European Green Lizard

Lacerta viridis

European Green Lizard Care

The European green lizard (Lacerta viridis) is a medium sized lizard distributed across European mid-latitudes from Slovenia and eastern Austria to as far east as the Black Sea coasts of Ukraine and Turkey. A colony was (illegally) started in the south of the UK, and is apparently thriving near Bournemouth! Wherever in the world they are found, they are often seen sunning on rocks or lawns, or sheltering amongst bushes.


As the name suggests, the base colour of both sexes in this species is green. Males have a fine pattern of black speckles as they mature, with a blue throat during the breeding season; females range from plain green to green with a complex black pattern across their backs. Males develop a larger head than females, and as adults it’s very obvious which sex is which, although they are harder to sex as juveniles. They can be kept in groups, but always make sure that there is only one male with several females. More than one male will fight, and because the losing male has nowhere to go he will be killed by the dominant animal.


One of the advantages of this species lies in the fact that they can be housed outdoors in the UK. If you choose to go this route, a greenhouse works very well, either with UV lighting and a basking spot installed, or with a basking spot and UV-lucent panels in the roof – just as you would for a Mediterranean tortoise.


More typically, they are kept indoors in a traditional wooden vivarium. As they are a medium sized lizard (13 to 15cm snout to vent length, with a tail up to twice that), they need a reasonable amount of space; as with most lizards, bigger is always better, so buy the largest vivarium available. They are very active, and will use every part of their environment – sometimes at speed! As a guide, the minimum should be 90 x 45 x 45cm (36 x 18 x 18”) for a single animal.


For this species a substantial temperature gradient is required, with an ambient temperature of 25ºc to 30ºc, with a basking spot of up to 40ºc. At night the temperature can go as low as 15ºc, which does mean that in all but the coldest houses night time heating will not be needed. They do appreciate a winter cool down period, when the temperature can be allowed to drop to between 5º and 10ºc.

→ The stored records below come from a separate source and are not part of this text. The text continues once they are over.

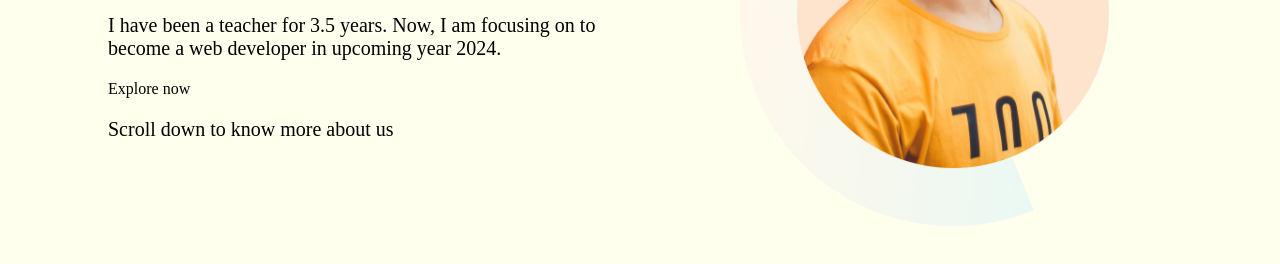
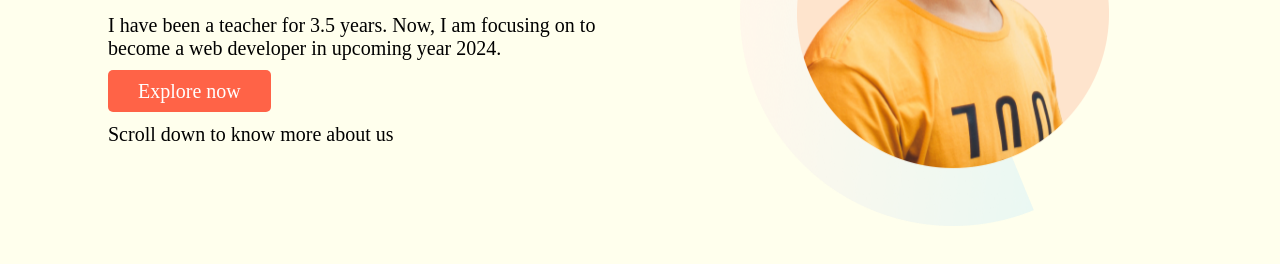
Before and after one commit to tohidulalam/Mission-2024, a plain HTML site: page index.html in a window 1280 px wide. Shown: the part 324-588 px from the top of the page. Drawn offline with Linux system fonts and the light colour scheme.

Commit message:
style added to button

```diff
--- a/index.html
+++ b/index.html
@@ -21,11 +21,11 @@
                 <p>
                     I have been a teacher for 3.5 years. Now, I am focusing on to become a web developer in upcoming year 2024.
                 </p>
-                <a href="www.mitun.com">Explore now</a>
+                <a class="button" href="www.mitun.com">Explore now</a>
                 <p>Scroll down to know more about us</p>
             </div>
             <div class="focus-1">
-                <img  src="images/person/person-0.png" alt="">
+                <img src="images/person/person-0.png" alt="">
             </div>
         </div>
     </section>
--- a/style.css
+++ b/style.css
@@ -41,3 +41,13 @@ a{
 #mission{
     color: goldenrod;
 }
+
+.button{
+    color: white;
+    font-size: 50 px;
+    background-color: tomato;
+    font-size: 20px;
+    padding: 10px 30px;
+    border-radius: 5px;
+
+}
```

They require a good level of UVB, which is best provided by a 10% T5 UV strip light, and a halogen basking bulb to give as wide a possible area to bask in. UV bulbs should be replaced every 6 to 12 months, depending on the brand. For a diurnal lizard that likes to bask, compact UV bulbs are never strong enough – use a good quality fluorescent strip. They like an arid habitat, and will appreciate a brief spray in the morning to replicate dew; obviously, a small water bowl should always be provided. They do quite like to dig, so a soil based substrate is an excellent choice for this species.


Although they do not climb like chameleons, they do need branches and rocks within their home in order to give them something to scramble over. Give youngsters plenty of cover; lots of plants – real or plastic – will do the job very well. Live plants might suffer as the lizard grows, but they are fine to use with babies. They are a predominantly insectivorous lizard but do appreciate some greenery in the diet. Try edible flowers when they are in season, and offer leafy greens on a daily basis. Offer a variety of gut loaded and dusted insects, but crickets and locusts should be used as the main foods as they are lower in fat than wax worms and easier to digest than mealworms. 

Animal Information

Common Name: European green lizard

Scientific Name: Lacerta viridis

Location: Southwestern Europe

Habitat (wild): Arid woodland edge, scrub

Captive environment: Tropical desert vivarium

Preferred temperature range: daytime hot spot of 40ºC under the basking light, background ambient of 30ºC, cool end of 25ºC. Temperature can drop to 15ºC at night.

UVB Lighting: 10% or 12% UVB strip lamp – 12 -14 hours a day 

Ferguson Zone: Zone 3

Substrate: Soil/sand based

Lifespan: 10 to 12 years, up to 15 with good care